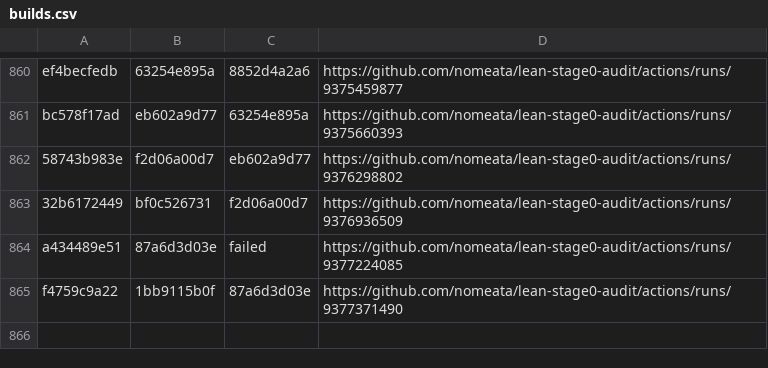
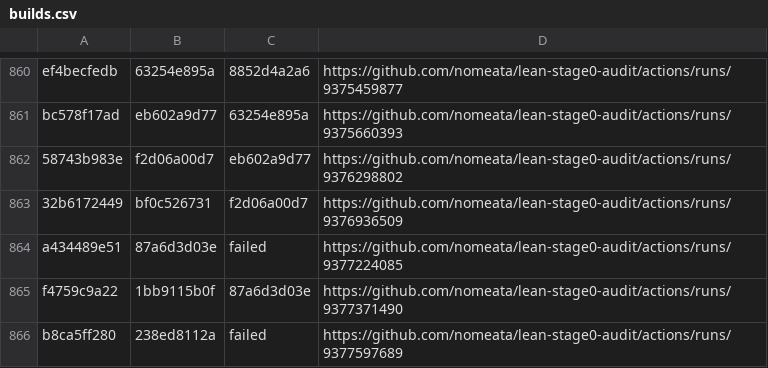
Before and after one commit to nomeata/lean-stage0-audit, a CSV file: builds.csv, drawn as a sheet; only a part is shown, gaps mark what is left out; the diff names each change by its address in the sheet, - before the commit and + after, or states it on an @@ line.

Commit message:
Github run of ./build.sh b8ca5ff280 238ed8112a

```diff
--- a/builds.csv
+++ b/builds.csv
+row 866: b8ca5ff280 | 238ed8112a | failed | https://github.com/nomeata/lean-stage0-audit/actions/runs/9377597689
```
Also changed, not shown: 2 other files.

_ _ _

Repeat the data exactly, excluding the pictures.

Exercise output
Before and after one commit to nomeata/lean-stage0-audit, a CSV file: builds.csv, drawn as a sheet; only a part is shown, gaps mark what is left out; the diff names each change by its address in the sheet, - before the commit and + after, or states it on an @@ line.

Commit message:
Github run of ./build.sh b8ca5ff280 238ed8112a

```diff
--- a/builds.csv
+++ b/builds.csv
+row 866: b8ca5ff280 | 238ed8112a | failed | https://github.com/nomeata/lean-stage0-audit/actions/runs/9377597689
```
Also changed, not shown: 2 other files.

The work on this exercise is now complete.